__About this task__
Extract all lines that hold "card" from the records below.

__Information provided__
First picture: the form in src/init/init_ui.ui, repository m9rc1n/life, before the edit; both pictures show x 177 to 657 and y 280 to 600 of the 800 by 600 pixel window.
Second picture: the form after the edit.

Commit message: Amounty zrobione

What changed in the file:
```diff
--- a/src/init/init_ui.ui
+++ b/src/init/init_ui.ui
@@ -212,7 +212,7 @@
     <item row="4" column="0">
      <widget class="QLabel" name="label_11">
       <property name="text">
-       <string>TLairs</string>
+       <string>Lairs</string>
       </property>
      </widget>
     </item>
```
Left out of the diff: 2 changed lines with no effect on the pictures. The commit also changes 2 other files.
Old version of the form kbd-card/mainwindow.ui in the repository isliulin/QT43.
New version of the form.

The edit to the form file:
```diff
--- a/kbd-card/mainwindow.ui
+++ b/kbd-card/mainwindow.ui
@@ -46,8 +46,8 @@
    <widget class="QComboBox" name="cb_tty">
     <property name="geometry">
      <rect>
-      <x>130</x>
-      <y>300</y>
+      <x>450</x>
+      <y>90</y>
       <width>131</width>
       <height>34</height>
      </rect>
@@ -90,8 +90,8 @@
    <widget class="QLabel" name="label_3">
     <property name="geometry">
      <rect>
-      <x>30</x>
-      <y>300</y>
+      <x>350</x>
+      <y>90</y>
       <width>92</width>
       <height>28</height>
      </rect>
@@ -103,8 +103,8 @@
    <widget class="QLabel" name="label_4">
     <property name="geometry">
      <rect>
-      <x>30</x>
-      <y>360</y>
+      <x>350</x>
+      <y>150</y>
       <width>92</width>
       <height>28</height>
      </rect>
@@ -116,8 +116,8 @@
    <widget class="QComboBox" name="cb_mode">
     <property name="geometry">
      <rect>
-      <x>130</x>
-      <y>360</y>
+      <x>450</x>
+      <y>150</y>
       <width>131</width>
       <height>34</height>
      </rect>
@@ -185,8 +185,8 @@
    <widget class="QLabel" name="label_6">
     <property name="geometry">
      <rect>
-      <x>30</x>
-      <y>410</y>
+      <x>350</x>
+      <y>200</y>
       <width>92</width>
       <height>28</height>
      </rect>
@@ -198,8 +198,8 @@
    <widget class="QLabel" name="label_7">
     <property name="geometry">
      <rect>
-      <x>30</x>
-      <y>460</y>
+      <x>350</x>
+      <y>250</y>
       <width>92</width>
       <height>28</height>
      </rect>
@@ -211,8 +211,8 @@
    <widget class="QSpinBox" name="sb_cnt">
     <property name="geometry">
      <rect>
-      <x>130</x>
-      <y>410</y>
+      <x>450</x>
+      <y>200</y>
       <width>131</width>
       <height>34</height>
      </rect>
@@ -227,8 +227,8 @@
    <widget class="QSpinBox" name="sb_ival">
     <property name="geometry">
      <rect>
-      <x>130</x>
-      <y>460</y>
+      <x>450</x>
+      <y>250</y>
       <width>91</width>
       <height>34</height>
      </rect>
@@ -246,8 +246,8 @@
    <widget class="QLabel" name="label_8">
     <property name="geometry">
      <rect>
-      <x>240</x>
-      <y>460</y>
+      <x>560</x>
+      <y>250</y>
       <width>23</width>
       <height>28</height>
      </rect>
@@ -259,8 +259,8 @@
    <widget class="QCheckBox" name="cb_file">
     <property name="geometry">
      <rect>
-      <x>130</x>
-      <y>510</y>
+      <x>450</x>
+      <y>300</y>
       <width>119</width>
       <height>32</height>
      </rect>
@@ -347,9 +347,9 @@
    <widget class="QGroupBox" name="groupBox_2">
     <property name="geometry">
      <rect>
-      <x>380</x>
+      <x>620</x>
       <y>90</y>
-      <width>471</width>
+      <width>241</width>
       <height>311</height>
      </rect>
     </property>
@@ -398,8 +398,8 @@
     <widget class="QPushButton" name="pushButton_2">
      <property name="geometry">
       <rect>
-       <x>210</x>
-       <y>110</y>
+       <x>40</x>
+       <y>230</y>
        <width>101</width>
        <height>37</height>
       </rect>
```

__Result__
Old version of the form kbd-card/mainwindow.ui in the repository isliulin/QT43.
--- a/kbd-card/mainwindow.ui
+++ b/kbd-card/mainwindow.ui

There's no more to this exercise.